Tinariwen’s desert-blues — like the stark sun that shines on the region — illuminate the joy and frustration of life on the Sahara Desert region of northern Mali that they call home.
Last year’s album, Imidiwan: Companions, celebrates the band’s love of the Tuareg community, landscape, and women.
“Lulla is a song about the beauty of women in the period from 1984 to 85,” singer-guitarist Abdallah Ag Alhousseyni explained through a translator. “Lulla was the name of a woman in the area, whom a lot of people knew ... (The song is an) homage to the beauty of women in that period. It’s a generational thing: girls in that period were really, really good looking.”
Despite their playful nature, Tinariwen face challenges far beyond the flat tires and truck stop coffee endured by most touring bands. Formed in Colonel Ghadaffi’s military camps during the 1980s, the band built a studio, recording songs calling for the freedom of their people. They made analogue cassettes that were copied and passed around the region, building a fan base that has since gone global. In 2009, Imidiwan beat out releases by Wilco and Kings of Leon to win Britain’s prestigious Uncut Music Award.
But the nomadic Tuareg people continue to face problems, including a lack of access to electricity, studio time and instruments. Children build guitars out of water jugs and bicycle brake wires.
“Desert life and musical life are very different. It’s very difficult to have a musical life — we are very limited in resources,” explained Ag Alhousseyni. “Guitars are hard to come by, there’s not a lot of electricity and studios are very rare ... We’re trying to show that people want to make music even without access to a guitar.”
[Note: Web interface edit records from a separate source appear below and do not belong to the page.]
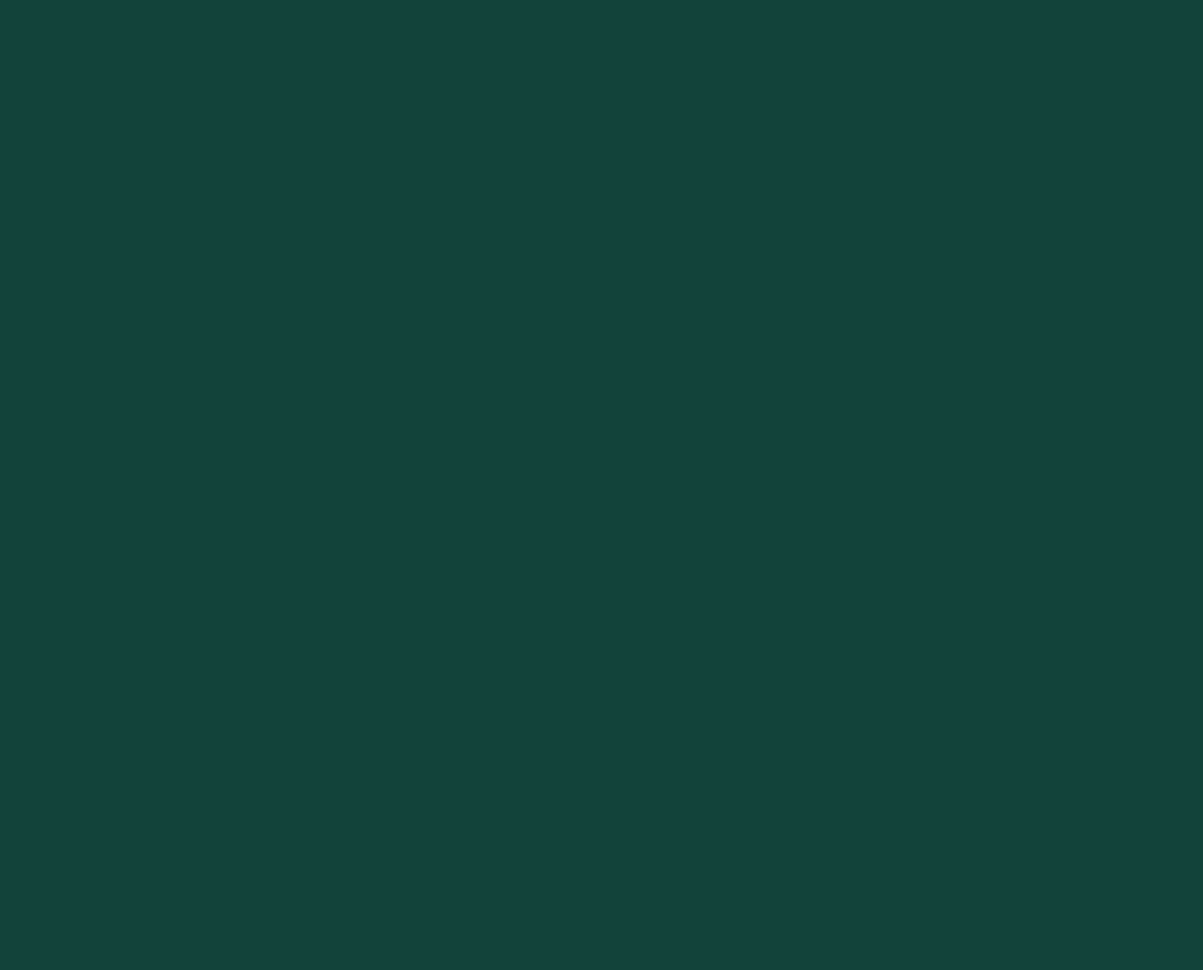
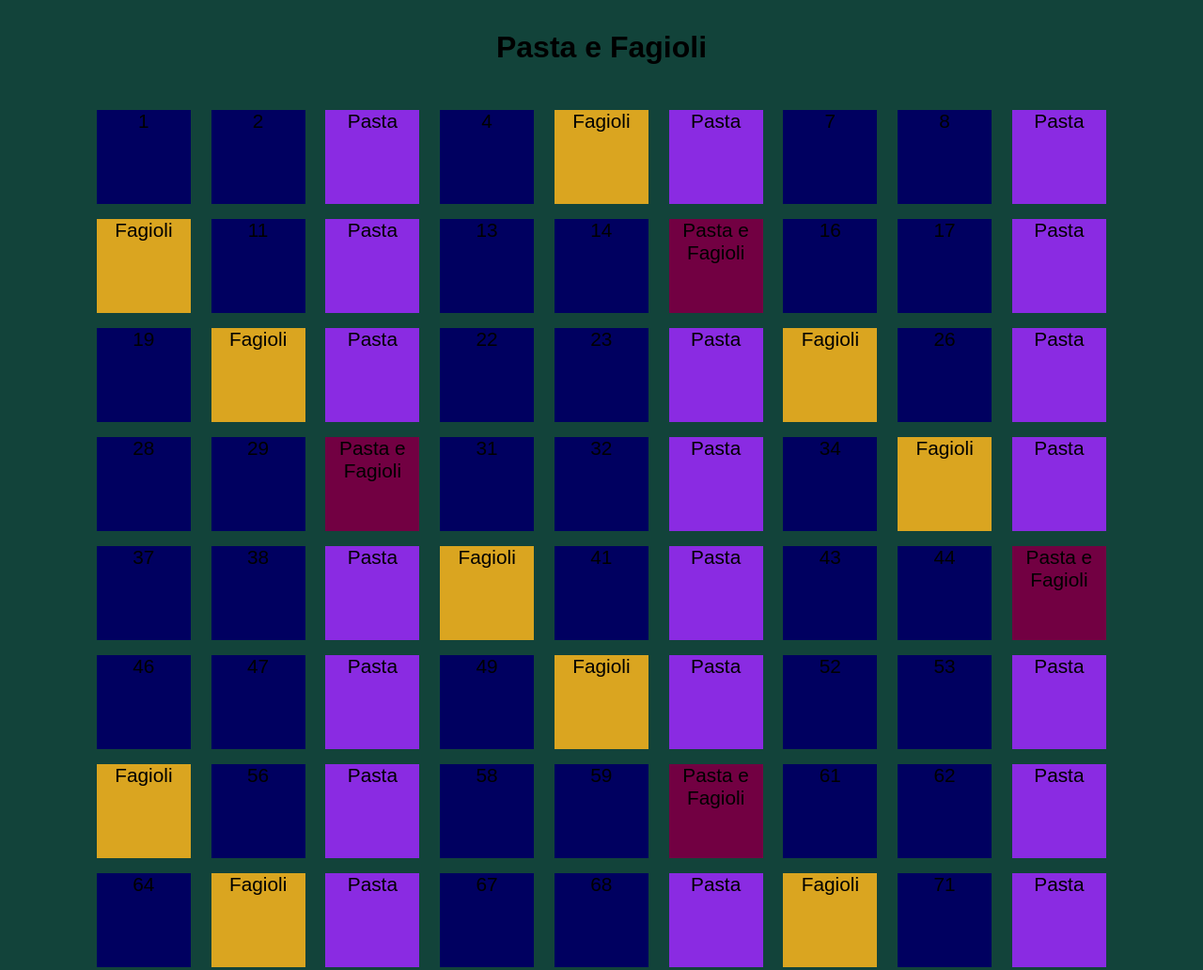
Before and after one commit to SimoneViglione/js-fizzbuzz, a plain HTML site: page index.html in a window 1280 px wide. Shown: the top 1032 px of the page at 94% size. Before the commit the page ends 800 px from the top, so only its background shows below. Drawn offline with Linux system fonts and the light colour scheme.

Commit message:
bonus finito, credo

```diff
--- a/css/style.css
+++ b/css/style.css
@@ -2,8 +2,47 @@
     padding: 0;
     margin: 0;
     box-sizing: border-box;
+    font-family: sans-serif;
 }
 
 body {
     background-color: rgb(18, 67, 58);
 }
+
+.title {
+    text-align: center;
+    padding: 2rem;
+}
+
+.container {
+    width: 1080px;
+    margin: auto;
+    padding-top: 1rem;
+    display: flex;
+    flex-wrap: wrap;
+    gap: 1rem;
+}
+
+.square {
+    width: 100px;
+    height: 100px;
+    margin: auto;
+    text-align: center;
+    font-size: 1.3rem;
+}
+
+.pasta {
+    background-color: blueviolet;
+}
+
+.fagioli {
+    background-color: goldenrod;
+}
+
+.pasta-e-fagioli {
+    background-color: rgb(114, 0, 66);
+}
+
+.cifra {
+    background-color: rgb(0, 0, 96);
+}
--- a/index.html
+++ b/index.html
@@ -10,7 +10,11 @@
 </head>
 <body>
 
+    <h1 class="title">Pasta e Fagioli</h1>
 
+    <div class="container">
+
+    </div>
 
     <script type="text/javascript" src="js/main.js"></script>
 </body>
--- a/js/main.js
+++ b/js/main.js
@@ -12,3 +12,31 @@ for (let i = 1; i <= 100; i++ ) {
         console.log(i);
     }
 }
+
+
+//Bonus
+
+const containerDom = document.querySelector('.container')
+
+for (let i = 1; i <= 100; i++ ) {
+    const box = document.createElement('div')
+    box.classList.add('square');
+    containerDom.append(box);
+
+    if (i % 3 === 0 && i % 5 === 0) {
+        box.classList.add('pasta-e-fagioli');
+        box.append('Pasta e Fagioli');
+    }
+    else if (i % 5 === 0) {
+        box.classList.add('fagioli');
+        box.append('Fagioli');
+    }
+    else if (i % 3 === 0) {
+        box.classList.add('pasta');
+        box.append('Pasta');
+    }
+    else {
+        box.classList.add('cifra');
+        box.append(i);
+    }
+}
```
While this context may make Imidiwan’s songs hit harder, it shouldn’t overshadow the music itself, which blends African and American influences through bluesy guitar licks and tonal percussion. Lulla’s stuttering percussion and joyous trills evoke a desert party, while Tahult In features a head-nodding bass groove and Ibrahim Ag Alhabib’ weary lead vocals. The handclaps, drone-like background vocals and twanging sitar-like playing on Kel Tamashek culminate in a raucous singalong that sounds like Arcade Fire, as lit by a Saharan campfire. While the group’s lyrics are in Tamasheq, the central idea seems clear.
“Having people come together in the desert, fuelled by company and making music, (the songs) come naturally,” said Ag Alhousseyni. “It all feels very natural; there’s no stress.”